§ REQUIREMENT:
Return the records exactly as they stand, and keep the pictures out of the copy.

########

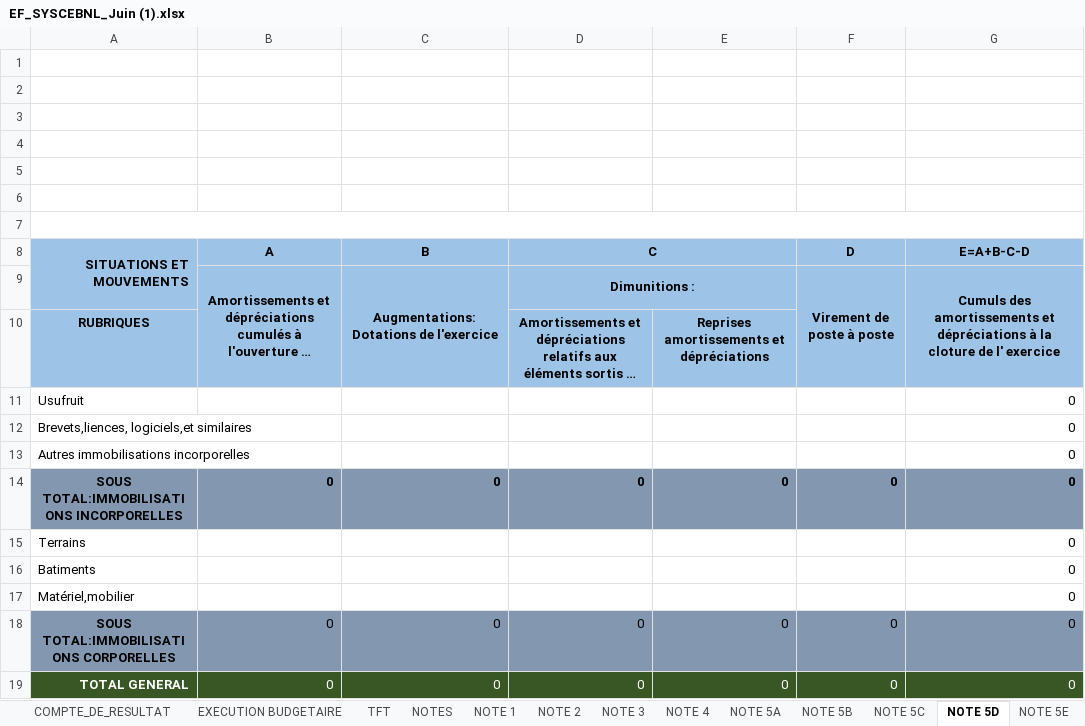
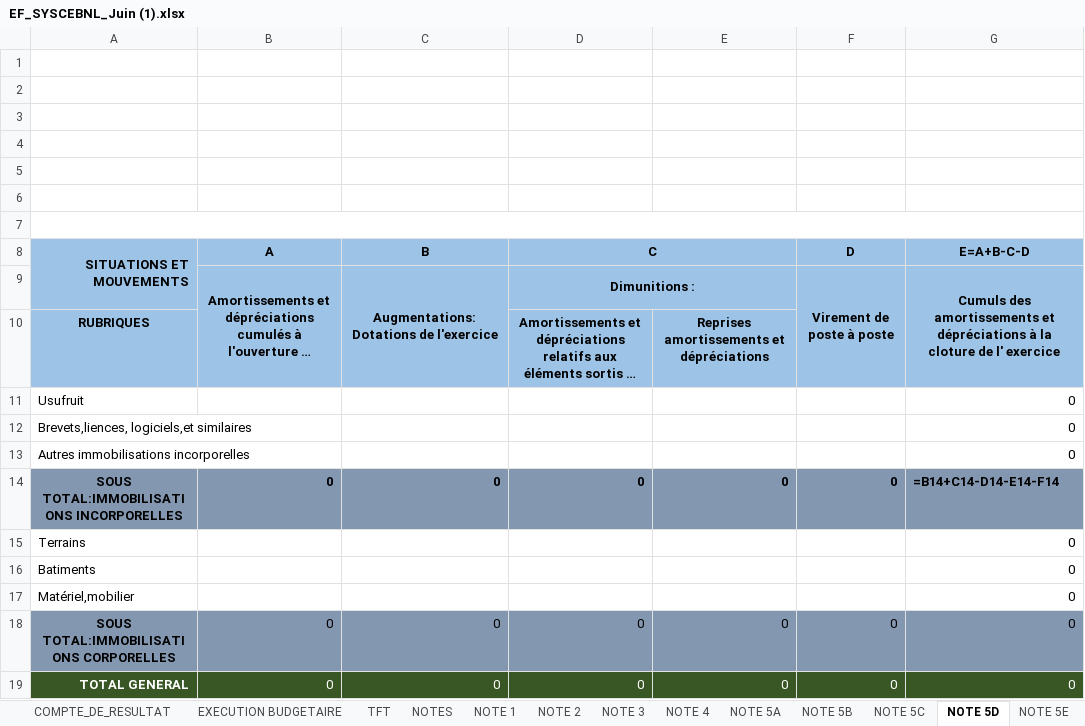
Before and after one commit to douke-pro/douke-compta-pro, an Excel workbook: backups/EF_SYSCEBNL_Juin (1).xlsx, sheet NOTE 5D, drawn as a sheet; long unchanged cells end in …; values as stored, in another font and other column widths than the file's, no borders; formulas without a stored value are shown as written; charts and pictures not drawn; the diff names each change by its address in the sheet, - before the commit and + after, or states it on an @@ line.

```diff
--- a/backups/EF_SYSCEBNL_Juin (1).xlsx (sheet NOTE 5D)
+++ b/backups/EF_SYSCEBNL_Juin (1).xlsx (sheet NOTE 5D)
-G14 (E=A+B-C-D): 0
+G14 (E=A+B-C-D): =B14+C14-D14-E14-F14
```
Also changed, not shown: sheet NOTE 33, sheet NOTE 24, sheet NOTE 1, sheet PAGE DE GARDE, sheet BILAN, charts or pictures, 2 other files.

########

§ ANSWER SPACE:
Before and after one commit to douke-pro/douke-compta-pro, an Excel workbook: backups/EF_SYSCEBNL_Juin (1).xlsx, sheet NOTE 5D, drawn as a sheet; long unchanged cells end in …; values as stored, in another font and other column widths than the file's, no borders; formulas without a stored value are shown as written; charts and pictures not drawn; the diff names each change by its address in the sheet, - before the commit and + after, or states it on an @@ line.

```diff
--- a/backups/EF_SYSCEBNL_Juin (1).xlsx (sheet NOTE 5D)
+++ b/backups/EF_SYSCEBNL_Juin (1).xlsx (sheet NOTE 5D)
-G14 (E=A+B-C-D): 0
+G14 (E=A+B-C-D): =B14+C14-D14-E14-F14
```
Also changed, not shown: sheet NOTE 33, sheet NOTE 24, sheet NOTE 1, sheet PAGE DE GARDE, sheet BILAN, charts or pictures, 2 other files.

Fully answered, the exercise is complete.